There are three main tenants of the PBIS program at Roanoke County Public Schools–Be Safe, Be Respectful, and Be Responsible.
With these three goals in mind, we are using the PBIS program to focus on social and emotional learning, school safety, trauma, school equity, substance abuse prevention, bullying prevention and suicide prevention.
One way we are using the PBIS program is to combat bullying. Together with our community partners, we are expanding our bullying prevention efforts with a program called Expect Respect. Through the Expect Respect program we’re helping students understand the basic tenants of being respectful: appropriate behavior, language, personal space, making people feel safe and comfortable. It’s all about creating a great environment for learning – and that leads to academic success.
Earlier this year, we recognized Hidden Valley High School as one of the nation’s Blue Ribbon Schools. This is like the Oscars for public schools – the most prestigious award any school can receive, and Hidden Valley is one of eight schools in the state and the only high school in Virginia to receive this award this year.
Even with some of the current challenges created by this pandemic, our teachers and our entire staff are working hard every day to provide excellent instruction for all our students and it’s one more reason why Roanoke County Public Schools has an excellent reputation for instruction.
Throughout this presentation, we’ve seen the great work of our staff to provide instruction for all our students despite many challenges. We don’t know when our schools may be able to return to normal, but that is our ultimate goal.
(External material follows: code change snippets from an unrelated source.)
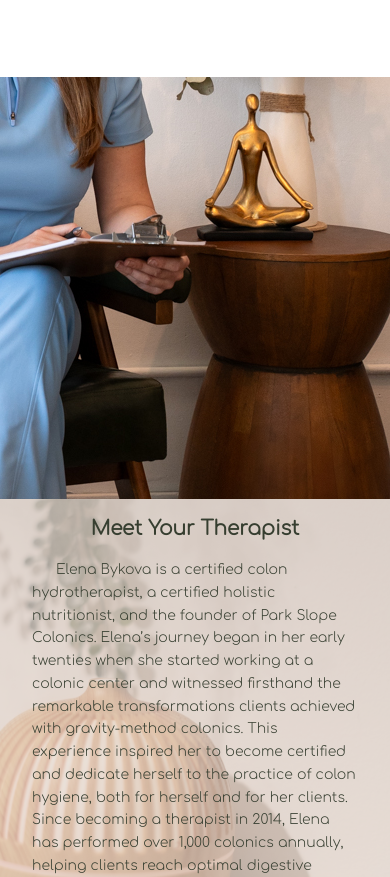
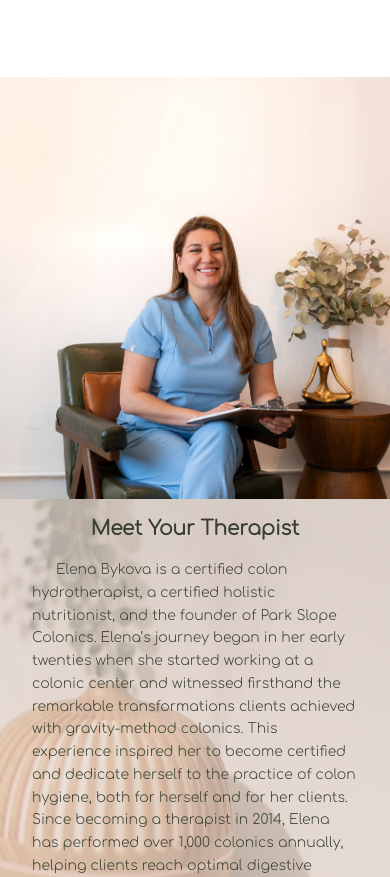
Before and after one commit to Maria108/park-slope-colonics, a Gatsby site: page / in a window 390 px wide. Shown: the part 2113-2990 px from the top of the page. Built offline with nearby package versions, Linux system fonts and the light colour scheme; Gatsby itself is replaced by a stand-in of ours.

Commit message:
New Lena image

```diff
--- a/src/pages/index.js
+++ b/src/pages/index.js
@@ -96,11 +96,9 @@
     <section className="my-10 sm:mx-20 grid grid-cols-1 md:grid-cols-2">
       {/* Left Background Image */}
       <div
-        className="bg-no-repeat min-h-[50vh] sm:min-h-[70vh]"
+        className="bg-cover sm:bg-auto bg-no-repeat min-h-[50vh] sm:min-h-[70vh] bg-center sm:bg-[right_bottom]"
         style={{
           backgroundImage: `url(${lenaNewImage})`,
-          backgroundPosition: 'right bottom',
-          backgroundSize: 'auto',
         }}
       ></div>
 
```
Even though we are operating in pandemic mode for the time being, we must still prepare for the time when all students return to the classroom. We still have many issues we need to address, one of which, is the aging conditions of several schools.
The view from Northside Middle School: Nine of our schools are in need of significant renovation, including Northside Middle School. We have an obligation to provide our students with updated schools that give students the best instructional experience.
About half our schools were constructed or last renovated more than 20 years ago. Six schools have not seen any significant improvements since the late 1960s or early 1970s.
The Burton Center for Arts and Technology (BCAT), which provides amazing opportunities for students and is a key factor in workforce development for Roanoke County, must be replaced with a larger facility that meets current industry standards to provide greater learning experiences for our students.
State funding has not kept up with inflation, especially construction costs. We are operating, essentially, at the same level of funding from a decade ago, when accounting for inflation. That places the burden for funding on the localities to cover the gap.
At the current funding levels, it will take decades to update the nine schools that are most in need of renovations. By that time, many of our other schools will start to need significant updates.
We continue to work with the Board of Supervisors to find ways to speed up these renovations and we thank the Board of Supervisors for all their support–especially during this pandemic.
Some will say 2020 was not the best of years. That may be true in some respects, but in 2020, we saw teachers, parents and students come together in ways we couldn’t have imagined, to overcome challenges and find opportunities.
We celebrated the Class of 2020 in multiple creative ways despite the pandemic. We found ways to provide meals for kids who needed them. We made sure learning kept moving forward, no matter the method.
In 2020, we found more in ourselves. We discovered our ability to be resilient and to adapt to a changing world. If we did all this in 2020, just imagine what we can accomplish in 2021.